Code change snippets:

____

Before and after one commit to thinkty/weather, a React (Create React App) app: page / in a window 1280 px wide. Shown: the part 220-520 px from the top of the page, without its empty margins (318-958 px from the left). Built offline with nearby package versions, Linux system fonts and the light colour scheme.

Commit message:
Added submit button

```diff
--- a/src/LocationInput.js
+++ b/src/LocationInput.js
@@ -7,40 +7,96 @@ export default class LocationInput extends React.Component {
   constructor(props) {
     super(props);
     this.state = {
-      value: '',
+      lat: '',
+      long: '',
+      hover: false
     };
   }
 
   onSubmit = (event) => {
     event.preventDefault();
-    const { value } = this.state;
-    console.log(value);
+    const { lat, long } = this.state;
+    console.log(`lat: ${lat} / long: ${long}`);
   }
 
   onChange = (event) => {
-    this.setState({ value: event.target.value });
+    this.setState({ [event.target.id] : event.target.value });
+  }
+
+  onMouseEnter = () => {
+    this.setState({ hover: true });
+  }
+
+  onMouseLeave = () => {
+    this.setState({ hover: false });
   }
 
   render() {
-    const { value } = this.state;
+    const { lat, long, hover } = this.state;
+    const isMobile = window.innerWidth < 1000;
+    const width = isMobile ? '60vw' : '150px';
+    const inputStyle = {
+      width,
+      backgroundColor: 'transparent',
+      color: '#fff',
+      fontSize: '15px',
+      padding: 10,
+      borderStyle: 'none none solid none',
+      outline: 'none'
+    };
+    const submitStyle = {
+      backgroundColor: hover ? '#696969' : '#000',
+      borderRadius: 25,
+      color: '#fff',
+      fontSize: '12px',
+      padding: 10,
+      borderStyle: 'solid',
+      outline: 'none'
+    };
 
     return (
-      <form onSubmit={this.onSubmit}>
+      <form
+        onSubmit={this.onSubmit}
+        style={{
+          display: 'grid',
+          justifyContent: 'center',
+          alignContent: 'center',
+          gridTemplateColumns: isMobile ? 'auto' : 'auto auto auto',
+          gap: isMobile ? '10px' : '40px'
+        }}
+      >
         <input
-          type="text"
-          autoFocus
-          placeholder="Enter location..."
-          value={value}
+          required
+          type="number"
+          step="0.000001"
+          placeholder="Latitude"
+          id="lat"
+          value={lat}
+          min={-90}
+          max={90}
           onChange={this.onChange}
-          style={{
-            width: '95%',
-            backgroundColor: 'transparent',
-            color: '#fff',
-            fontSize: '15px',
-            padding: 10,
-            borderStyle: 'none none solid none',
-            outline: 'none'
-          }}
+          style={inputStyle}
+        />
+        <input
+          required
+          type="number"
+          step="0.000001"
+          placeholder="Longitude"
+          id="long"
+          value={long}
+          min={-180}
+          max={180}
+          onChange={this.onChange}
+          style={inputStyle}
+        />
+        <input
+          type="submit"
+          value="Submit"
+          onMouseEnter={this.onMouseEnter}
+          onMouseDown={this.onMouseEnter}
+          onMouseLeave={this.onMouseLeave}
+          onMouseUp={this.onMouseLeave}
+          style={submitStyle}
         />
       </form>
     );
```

____

_WHAT YOU HAVE TO DO_. Word for word, return all of the records.

_RESPONSE BOX_.
Before and after one commit to thinkty/weather, a React (Create React App) app: page / in a window 1280 px wide. Shown: the part 220-520 px from the top of the page, without its empty margins (318-958 px from the left). Built offline with nearby package versions, Linux system fonts and the light colour scheme.

Commit message:
Added submit button

```diff
--- a/src/LocationInput.js
+++ b/src/LocationInput.js
@@ -7,40 +7,96 @@ export default class LocationInput extends React.Component {
   constructor(props) {
     super(props);
     this.state = {
-      value: '',
+      lat: '',
+      long: '',
+      hover: false
     };
   }
 
   onSubmit = (event) => {
     event.preventDefault();
-    const { value } = this.state;
-    console.log(value);
+    const { lat, long } = this.state;
+    console.log(`lat: ${lat} / long: ${long}`);
   }
 
   onChange = (event) => {
-    this.setState({ value: event.target.value });
+    this.setState({ [event.target.id] : event.target.value });
+  }
+
+  onMouseEnter = () => {
+    this.setState({ hover: true });
+  }
+
+  onMouseLeave = () => {
+    this.setState({ hover: false });
   }
 
   render() {
-    const { value } = this.state;
+    const { lat, long, hover } = this.state;
+    const isMobile = window.innerWidth < 1000;
+    const width = isMobile ? '60vw' : '150px';
+    const inputStyle = {
+      width,
+      backgroundColor: 'transparent',
+      color: '#fff',
+      fontSize: '15px',
+      padding: 10,
+      borderStyle: 'none none solid none',
+      outline: 'none'
+    };
+    const submitStyle = {
+      backgroundColor: hover ? '#696969' : '#000',
+      borderRadius: 25,
+      color: '#fff',
+      fontSize: '12px',
+      padding: 10,
+      borderStyle: 'solid',
+      outline: 'none'
+    };
 
     return (
-      <form onSubmit={this.onSubmit}>
+      <form
+        onSubmit={this.onSubmit}
+        style={{
+          display: 'grid',
+          justifyContent: 'center',
+          alignContent: 'center',
+          gridTemplateColumns: isMobile ? 'auto' : 'auto auto auto',
+          gap: isMobile ? '10px' : '40px'
+        }}
+      >
         <input
-          type="text"
-          autoFocus
-          placeholder="Enter location..."
-          value={value}
+          required
+          type="number"
+          step="0.000001"
+          placeholder="Latitude"
+          id="lat"
+          value={lat}
+          min={-90}
+          max={90}
           onChange={this.onChange}
-          style={{
-            width: '95%',
-            backgroundColor: 'transparent',
-            color: '#fff',
-            fontSize: '15px',
-            padding: 10,
-            borderStyle: 'none none solid none',
-            outline: 'none'
-          }}
+          style={inputStyle}
+        />
+        <input
+          required
+          type="number"
+          step="0.000001"
+          placeholder="Longitude"
+          id="long"
+          value={long}
+          min={-180}
+          max={180}
+          onChange={this.onChange}
+          style={inputStyle}
+        />
+        <input
+          type="submit"
+          value="Submit"
+          onMouseEnter={this.onMouseEnter}
+          onMouseDown={this.onMouseEnter}
+          onMouseLeave={this.onMouseLeave}
+          onMouseUp={this.onMouseLeave}
+          style={submitStyle}
         />
       </form>
     );
```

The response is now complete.